Schools do not perish due to disinterested teachers or underperforming students. For the most part, schools close because they can no longer pay the bills.1 A small nonprofit may have an annual budget of a few hundred thousand dollars a year – maybe as much as one million. Whatever the budget, private schools rarely have managers with the business acumen to run a million dollar operation let alone a multi million dollar corporation. Finance, accounting, economics, contracts and corporate law are not required courses to obtain teaching credentials. Absent a career change from finance or management to education, a teacher would not have the quantitative skills or managerial savvy to anticipate and avoid financial ruin. The stark reality is that enrollment in private schools is shrinking, public schools have a stronger return on investment, and charter schools are struggling to survive.
Private School Enrollment Shrinking
Consider today’s realities. Private K-12 enrollments shrunk by almost 13 percent from 2000 to 2010. Catholic schools nationwide have fewer than half as many students as they had 50 years ago and are closing right and left. The Archdiocese of Philadelphia, for example, announced that 44 of its 156 elementary schools will cease operation. In addition, many independent schools are having trouble filling their seats — at least, filling them with their customary clientele of tuition-paying American students. Traditional nonprofit private colleges are also challenged to fill their classroom seats and dorms, to which they’re responding by heavily discounting their tuitions and fees to garner more students. Private education is headed for dramatic shrinkage except for in a handful of places and circumstances, to be replaced by a very different set of institutional, governance, financing, and education-delivery mechanisms.2

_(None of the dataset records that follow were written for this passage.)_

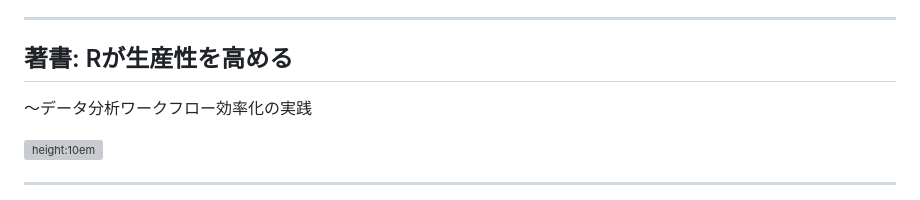
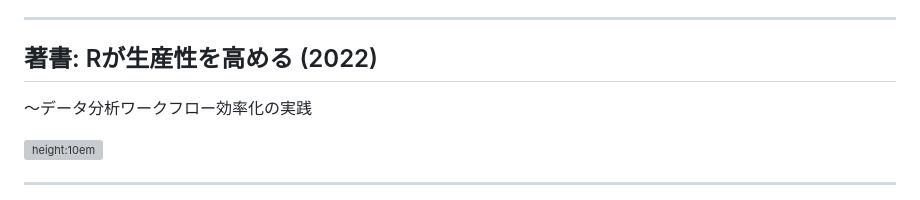
Before and after one commit to atusy/findy-dotfiles-seminar-2026-04-02, a Markdown page: index.md, the part around one of its changes. Rendered like a GitHub page; grey boxes are pictures that could not be loaded.

```diff
--- a/index.md
+++ b/index.md
@@ -41,7 +41,7 @@ Atusy
 
 ---
 
-## 著書: Rが生産性を高める
+## 著書: Rが生産性を高める (2022)
 
 〜データ分析ワークフロー効率化の実践
 
```
Also changed, not shown: other parts of index.md (+2 -2 lines).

Public School ROI Superior to Private
This blog post was archived on April 17, 2017 and is only available for Enterprise clients